▶ INSTRUCTIONS FOR THE TASK
Setting aside any pictures, reproduce the data exactly.

(Version comparison data)
######
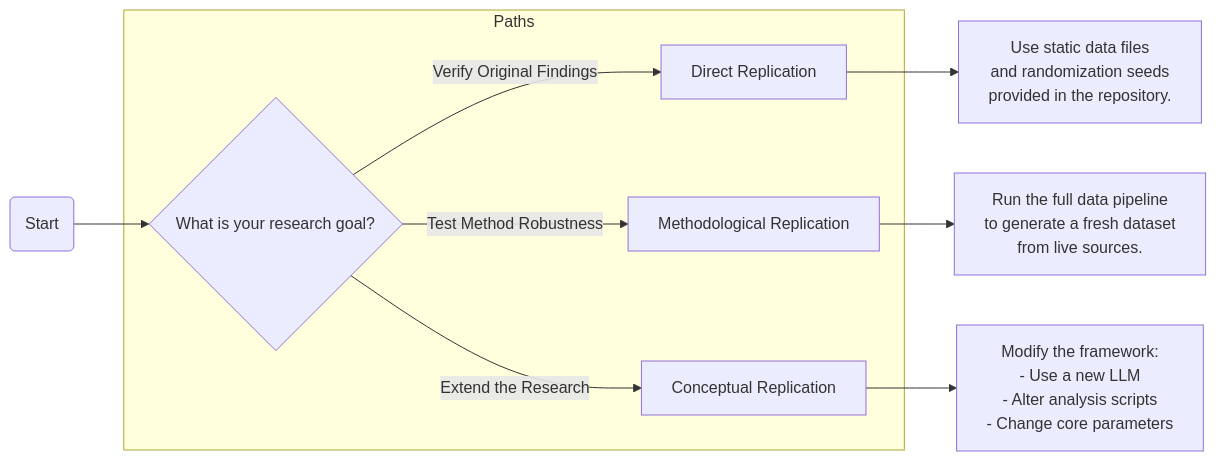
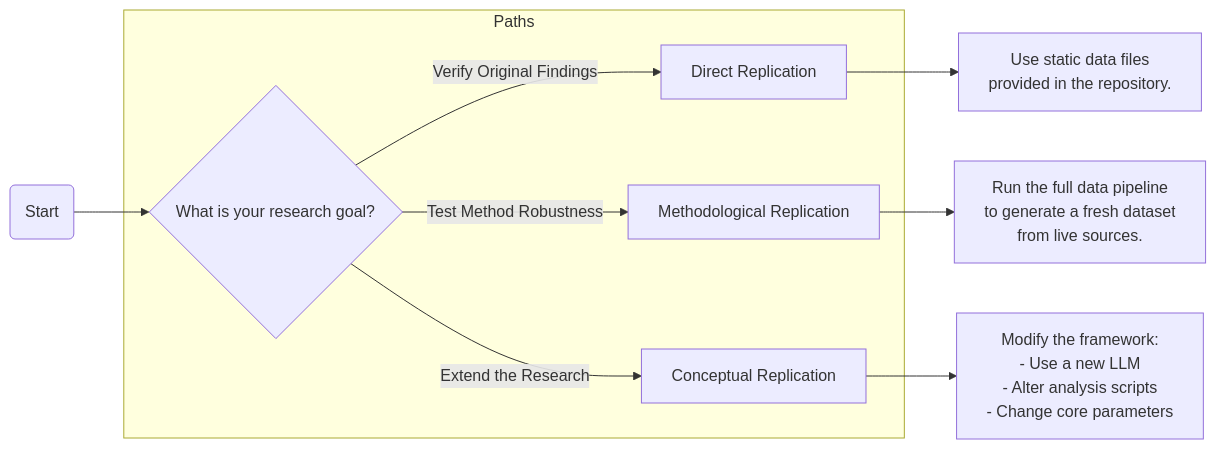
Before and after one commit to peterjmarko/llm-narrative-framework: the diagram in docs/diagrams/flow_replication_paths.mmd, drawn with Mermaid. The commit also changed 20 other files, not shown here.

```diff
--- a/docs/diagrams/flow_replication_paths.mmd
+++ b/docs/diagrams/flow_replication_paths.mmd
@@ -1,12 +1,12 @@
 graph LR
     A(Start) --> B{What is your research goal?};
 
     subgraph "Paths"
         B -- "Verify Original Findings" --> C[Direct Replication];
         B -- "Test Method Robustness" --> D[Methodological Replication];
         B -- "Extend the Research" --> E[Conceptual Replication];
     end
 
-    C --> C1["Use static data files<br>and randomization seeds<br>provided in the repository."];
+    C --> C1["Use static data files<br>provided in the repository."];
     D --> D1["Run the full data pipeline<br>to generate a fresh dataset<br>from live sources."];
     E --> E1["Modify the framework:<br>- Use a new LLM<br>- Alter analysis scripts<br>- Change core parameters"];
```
######
▶ FINAL ANSWER
Before and after one commit to peterjmarko/llm-narrative-framework: the diagram in docs/diagrams/flow_replication_paths.mmd, drawn with Mermaid. The commit also changed 20 other files, not shown here.

```diff
--- a/docs/diagrams/flow_replication_paths.mmd
+++ b/docs/diagrams/flow_replication_paths.mmd
@@ -1,12 +1,12 @@
 graph LR
     A(Start) --> B{What is your research goal?};
 
     subgraph "Paths"
         B -- "Verify Original Findings" --> C[Direct Replication];
         B -- "Test Method Robustness" --> D[Methodological Replication];
         B -- "Extend the Research" --> E[Conceptual Replication];
     end
 
-    C --> C1["Use static data files<br>and randomization seeds<br>provided in the repository."];
+    C --> C1["Use static data files<br>provided in the repository."];
     D --> D1["Run the full data pipeline<br>to generate a fresh dataset<br>from live sources."];
     E --> E1["Modify the framework:<br>- Use a new LLM<br>- Alter analysis scripts<br>- Change core parameters"];
```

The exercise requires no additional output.